The final print statement here will show the results returned by the backend. This is a Python dictionary that describes the bit strings obtained from multiple runs of the quantum circuit. In the quantum circuit used in this example, the bit strings `'00'`

and `'11'`

should be the only possible results, and should occur with equal probability. The full results will therefore typically have the samples split approximately equally between the two, such as ` {'00':519, '11':505} `

.

Experiments done on quantum hardware using Qiskit have been used in many research papers,^{[19]} such as in tests of quantum error correction^{[20]}
,^{[21]} generation of entanglement^{[22]} and simulation of far-from-equilibrium dynamics.^{[23]}

*As of version 0.7.0, released on 6th December 2021, Qiskit Ignis has been deprecated and superseded by the Qiskit Experiments project.*^{[24]}

The element Ignis provides tools for quantum hardware verification, noise characterization, and error correction. Ignis is a component that contains tools for characterizing noise in near-term devices, as well as allowing computations to be performed in the presence of noise. This includes tools for benchmarking near-term devices, error mitigation and error correction.^{[25]}
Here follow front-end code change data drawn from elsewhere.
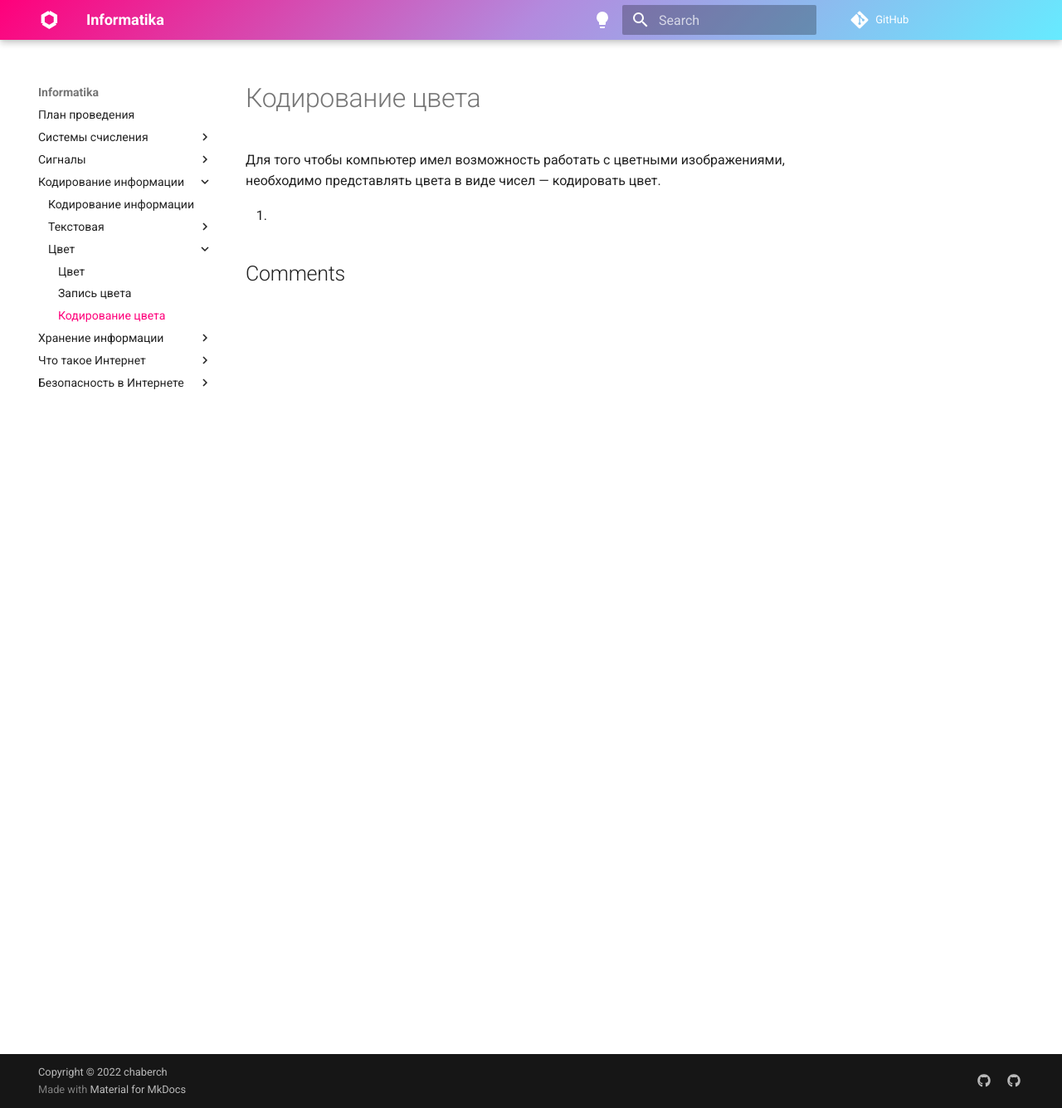
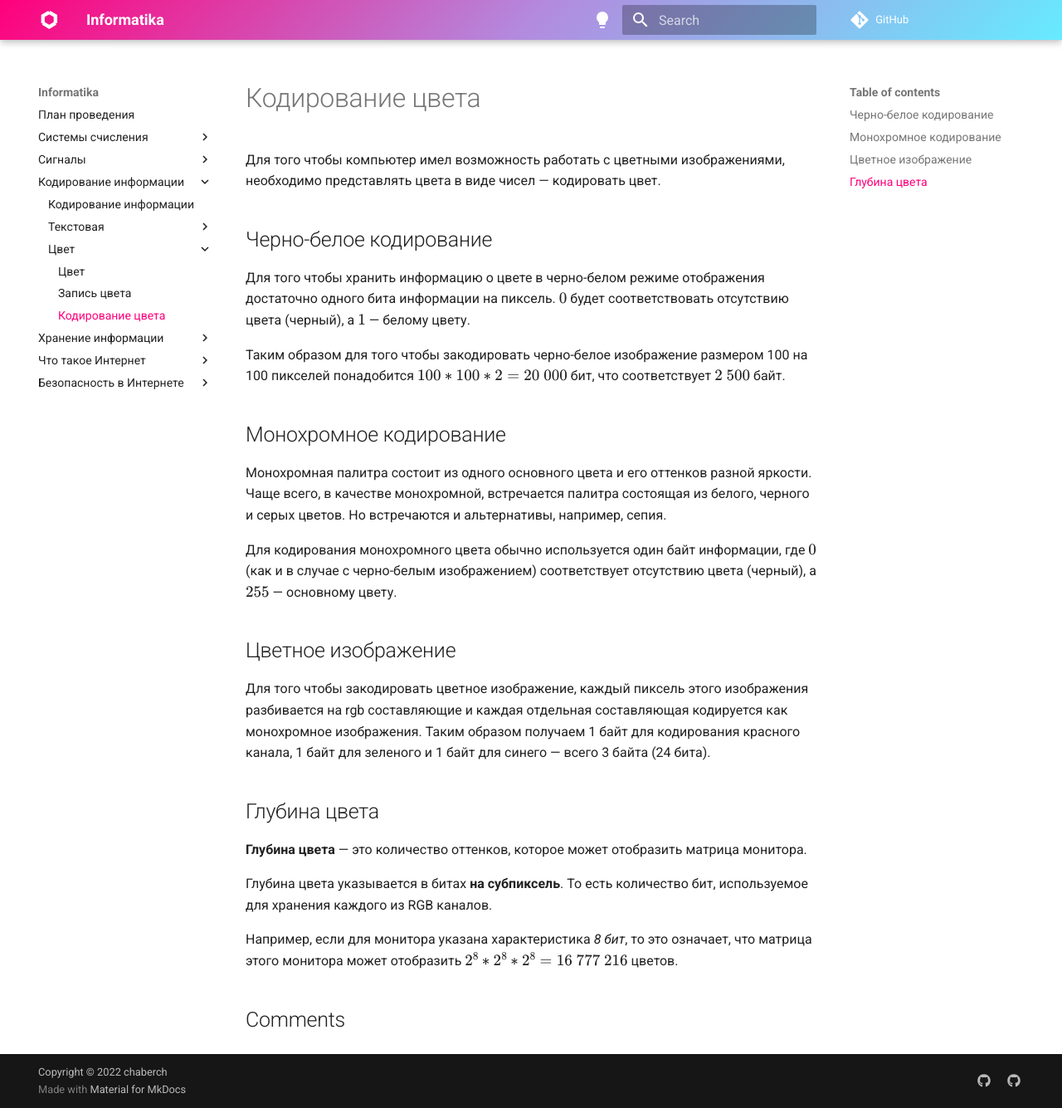
Before and after one commit to chabErch/Informatika, an MkDocs documentation site: the page built from docs/Кодирование информации/Цвет/Кодирование цвета.md, in a window 1280 px wide and 1335 px high. Shown: the whole window at 83% size. Built offline with MkDocs 1.6.1 and Material for MkDocs 9.7.7, drawn with Linux system fonts in a browser that asks for light colours; comment, search, counter and statistics services are not loaded.

Commit message:
Update Кодирование цвета.md

```diff
--- a/docs/Кодирование информации/Цвет/Кодирование цвета.md
+++ b/docs/Кодирование информации/Цвет/Кодирование цвета.md
@@ -2,4 +2,26 @@
 
 Для того чтобы компьютер имел возможность работать с цветными изображениями, необходимо представлять цвета в виде чисел — кодировать цвет.
 
-1.
+## Черно-белое кодирование
+
+Для того чтобы хранить информацию о цвете в черно-белом режиме отображения достаточно одного бита информации на пиксель. $0$ будет соответствовать отсутствию цвета (черный), а $1$ — белому цвету.
+
+Таким образом для того чтобы закодировать черно-белое изображение размером 100 на 100 пикселей понадобится $100*100*2=20\ 000$ бит, что соответствует $2\ 500$ байт.
+
+## Монохромное кодирование
+
+Монохромная палитра состоит из одного основного цвета и его оттенков разной яркости. Чаще всего, в качестве монохромной, встречается палитра состоящая из белого, черного и серых цветов. Но встречаются и альтернативы, например, сепия.
+
+Для кодирования монохромного цвета обычно используется один байт информации, где $0$ (как и в случае с черно-белым изображением) соответствует отсутствию цвета (черный), а $255$ — основному цвету.
+
+## Цветное изображение
+
+Для того чтобы закодировать цветное изображение, каждый пиксель этого изображения разбивается на rgb составляющие и каждая отдельная составляющая кодируется как монохромное изображения. Таким образом получаем 1 байт для кодирования красного канала, 1 байт для зеленого и 1 байт для синего — всего 3 байта (24 бита).
+
+## Глубина цвета
+
+**Глубина цвета** — это количество оттенков, которое может отобразить матрица монитора.
+
+Глубина цвета указывается в битах **на субпиксель**. То есть количество бит, используемое для хранения каждого из RGB каналов.
+
+Например, если для монитора указана характеристика *8 бит*, то это означает, что матрица этого монитора может отобразить $2^8*2^8*2^8=16\ 777\ 216$ цветов.
```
Ignis is meant for those who want to design quantum error correction codes, or who wish to study ways to characterize errors through methods such as tomography, or even to find a better way for using gates by exploring dynamical decoupling and optimal control.

*As of version 0.9.0, released on 2nd April 2021, Qiskit Aqua has been deprecated with its support ending and eventual archival being no sooner than 3 months from that date.*

The element Aqua provided a library of cross-domain algorithms upon which domain-specific applications can be built. However, the Qiskit 0.25.0 release included a restructuring of the applications and algorithms. What previously has been referred to as Qiskit Aqua, the single applications and algorithms module of Qiskit, is now split into dedicated application modules for Optimization, Finance, Machine Learning and Nature (including Physics & Chemistry). The core algorithms and opflow operator functionality were moved to Qiskit Terra.

Additionally, to the restructuring, all algorithms follow a new unified paradigm: algorithms are classified according to the problems they solve, and within one application class algorithms can be used interchangeably to solve the same problem. This means that, unlike before, algorithm instances are decoupled from the problem they solve.^{[26]}

Qiskit Optimization is an open-source framework that covers the whole range from high-level modeling of optimization problems, with automatic conversion of problems to different required representations, to a suite of easy-to-use quantum optimization algorithms that are ready to run on classical simulators, as well as on real quantum devices via Qiskit. The Optimization module enables easy, efficient modeling of optimization problems using docplex.^{[27]}

Qiskit Finance is an open-source framework that contains uncertainty components for stock/securities problems, Ising translators for portfolio optimizations and data providers to source real or random data to finance experiments.^{[28]}

The Machine Learning package simply contains sample datasets at present. It has some classification algorithms such as QSVM and VQC (Variational Quantum Classifier), where this data can be used for experiments, and there is also QGAN (Quantum Generative Adversarial Network) algorithm.^{[29]}

Qiskit Nature is an open-source framework that supports problems including ground state energy computations, excited states and dipole moments of molecule, both open and closed-shell. The code comprises chemistry drivers, which when provided with a molecular configuration will return one and two-body integrals as well as other data that is efficiently computed classically. This output data from a driver can then be used as input in Qiskit Nature that contains logic which is able to translate this into a form that is suitable for quantum algorithms.^{[30]}